CLA Cymru Policy Advisor, Fraser McAuley assures us that opportunity still exists to find better solutions to well-meaning regulations to protect the environment, which have a disproportionate negative impact on Welsh farms
Muck-spreading - at a Welsh Government demonstration event for grassland management

Three developments keep alive the subject of Wales’ Agriculture Pollution Regulations: the Senedd’s own review in its Economy, Trade & Rural Affairs, and the Wales Land Management Sub-group on Agricultural Pollution’s task-group on alternative solutions and finally the National Farmers’ Union’s formal legal challenge. This last process has made the headlines, but it is sub-judice – so little information will emerge – and will take some time.

The first two developments are not to be underestimated. The Government must respond to the findings of a key Senedd Committee. Such committees are quite capable of changing opinions and, occasionally, of embarrassing governments. CLA Cymru will be submitting evidence to ETRA. It’s encouraging that this committee’s remit prioritises Welsh business interests over other themes.
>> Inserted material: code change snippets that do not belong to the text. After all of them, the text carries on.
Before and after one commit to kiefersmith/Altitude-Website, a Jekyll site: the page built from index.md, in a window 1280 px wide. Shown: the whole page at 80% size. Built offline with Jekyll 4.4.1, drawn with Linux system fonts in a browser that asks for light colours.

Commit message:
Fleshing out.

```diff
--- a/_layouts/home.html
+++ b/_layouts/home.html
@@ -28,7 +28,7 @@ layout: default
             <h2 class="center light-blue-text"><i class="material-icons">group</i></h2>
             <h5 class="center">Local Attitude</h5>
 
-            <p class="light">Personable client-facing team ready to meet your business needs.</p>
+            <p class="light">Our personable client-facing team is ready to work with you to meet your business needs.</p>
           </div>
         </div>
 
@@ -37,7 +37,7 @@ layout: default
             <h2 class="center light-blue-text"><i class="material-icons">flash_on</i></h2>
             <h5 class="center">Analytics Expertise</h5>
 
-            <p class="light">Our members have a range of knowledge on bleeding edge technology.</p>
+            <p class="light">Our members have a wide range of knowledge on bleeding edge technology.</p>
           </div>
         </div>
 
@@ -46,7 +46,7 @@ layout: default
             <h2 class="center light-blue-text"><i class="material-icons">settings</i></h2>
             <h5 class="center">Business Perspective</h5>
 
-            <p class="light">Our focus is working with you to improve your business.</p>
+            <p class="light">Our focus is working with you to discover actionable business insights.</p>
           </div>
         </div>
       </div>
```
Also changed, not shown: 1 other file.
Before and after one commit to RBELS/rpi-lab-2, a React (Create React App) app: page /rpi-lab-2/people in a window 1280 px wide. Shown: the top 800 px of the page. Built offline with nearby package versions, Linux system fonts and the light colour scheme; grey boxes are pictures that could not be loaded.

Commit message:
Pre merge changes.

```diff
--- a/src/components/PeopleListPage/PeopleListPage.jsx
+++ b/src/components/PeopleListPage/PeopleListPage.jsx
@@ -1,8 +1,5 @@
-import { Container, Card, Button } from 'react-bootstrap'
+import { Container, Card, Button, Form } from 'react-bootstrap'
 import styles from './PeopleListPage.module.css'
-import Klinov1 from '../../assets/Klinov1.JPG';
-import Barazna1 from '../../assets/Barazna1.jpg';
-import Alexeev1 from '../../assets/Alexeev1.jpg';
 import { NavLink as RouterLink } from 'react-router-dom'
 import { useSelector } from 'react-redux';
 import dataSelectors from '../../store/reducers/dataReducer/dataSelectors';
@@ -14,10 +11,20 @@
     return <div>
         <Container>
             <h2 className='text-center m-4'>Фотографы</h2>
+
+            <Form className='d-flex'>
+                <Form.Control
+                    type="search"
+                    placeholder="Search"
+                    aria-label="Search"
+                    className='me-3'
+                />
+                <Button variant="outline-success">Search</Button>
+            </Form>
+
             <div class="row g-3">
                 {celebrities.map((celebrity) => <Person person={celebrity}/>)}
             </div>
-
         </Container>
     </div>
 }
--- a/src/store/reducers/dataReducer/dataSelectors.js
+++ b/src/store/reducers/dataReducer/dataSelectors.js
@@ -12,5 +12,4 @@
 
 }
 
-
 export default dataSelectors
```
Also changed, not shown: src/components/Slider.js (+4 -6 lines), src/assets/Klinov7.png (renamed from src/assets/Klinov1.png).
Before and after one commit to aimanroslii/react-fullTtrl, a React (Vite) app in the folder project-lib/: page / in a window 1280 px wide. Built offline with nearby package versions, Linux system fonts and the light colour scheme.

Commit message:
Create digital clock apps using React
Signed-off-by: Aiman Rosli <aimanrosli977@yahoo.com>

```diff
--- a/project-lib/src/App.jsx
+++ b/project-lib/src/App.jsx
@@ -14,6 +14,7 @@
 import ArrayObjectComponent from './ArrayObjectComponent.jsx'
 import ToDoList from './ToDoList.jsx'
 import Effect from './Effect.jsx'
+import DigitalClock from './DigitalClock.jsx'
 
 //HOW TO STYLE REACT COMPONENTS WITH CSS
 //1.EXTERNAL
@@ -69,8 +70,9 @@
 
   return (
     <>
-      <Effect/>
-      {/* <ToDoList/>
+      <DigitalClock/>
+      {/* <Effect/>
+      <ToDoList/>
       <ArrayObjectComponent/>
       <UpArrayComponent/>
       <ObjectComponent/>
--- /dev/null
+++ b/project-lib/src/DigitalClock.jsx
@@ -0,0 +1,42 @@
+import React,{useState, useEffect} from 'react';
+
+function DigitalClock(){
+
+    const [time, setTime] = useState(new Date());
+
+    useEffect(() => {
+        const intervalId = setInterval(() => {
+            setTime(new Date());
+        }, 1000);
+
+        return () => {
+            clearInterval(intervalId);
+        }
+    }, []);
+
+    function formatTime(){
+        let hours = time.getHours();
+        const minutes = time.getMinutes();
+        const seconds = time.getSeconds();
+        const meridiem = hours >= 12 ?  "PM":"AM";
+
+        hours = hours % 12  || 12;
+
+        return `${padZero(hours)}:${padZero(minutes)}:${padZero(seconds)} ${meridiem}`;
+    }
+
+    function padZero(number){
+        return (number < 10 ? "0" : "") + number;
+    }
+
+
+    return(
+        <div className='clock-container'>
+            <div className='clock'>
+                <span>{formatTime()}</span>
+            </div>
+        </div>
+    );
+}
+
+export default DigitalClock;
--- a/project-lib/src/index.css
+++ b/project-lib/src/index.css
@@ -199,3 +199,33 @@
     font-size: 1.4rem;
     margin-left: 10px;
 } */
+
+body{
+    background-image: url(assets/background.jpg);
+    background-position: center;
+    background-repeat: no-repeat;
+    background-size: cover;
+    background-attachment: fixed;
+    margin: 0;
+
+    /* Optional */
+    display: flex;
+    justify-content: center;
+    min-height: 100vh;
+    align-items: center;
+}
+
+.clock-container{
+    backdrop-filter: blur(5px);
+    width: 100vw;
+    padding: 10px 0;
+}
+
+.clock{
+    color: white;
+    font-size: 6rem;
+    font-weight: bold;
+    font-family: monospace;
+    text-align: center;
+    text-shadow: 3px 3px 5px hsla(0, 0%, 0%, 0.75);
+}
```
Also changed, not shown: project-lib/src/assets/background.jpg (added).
Chaired by rural MS, Llyr Gruffyd, he led the challenge to the regs in the Senedd this spring. Significantly the group includes other opposition front-bench spokespersons on rural affairs matters – some of these have farming business interests themselves. Our evidence to this committee will include relevant case-study material from an upland beef and sheep enterprise, dairy and arable interests. All three will focus on the hard impacts of the regs on their business bottom-line and simultaneously describe the good work they’re doing to further improve management of by-products.

Finally, the Wales Land Management sub-group on agricultural pollution has set up a task and finish group to determine potential alternative measures to the Wales-wide regulations. Part of this group, we will be revising and building on the better alternatives we mooted when the blanket nitrogen vulnerable zone (NVZ) was proposed. There’s no time to be lost, this work must be complete within a year. The work for the Senedd committee review will also be useful for this group.

Meanwhile, following our work in communicating with MSs has borne fruit and both parties are making good use of the Senedd recess to share views and build an ever stronger case for a better solution.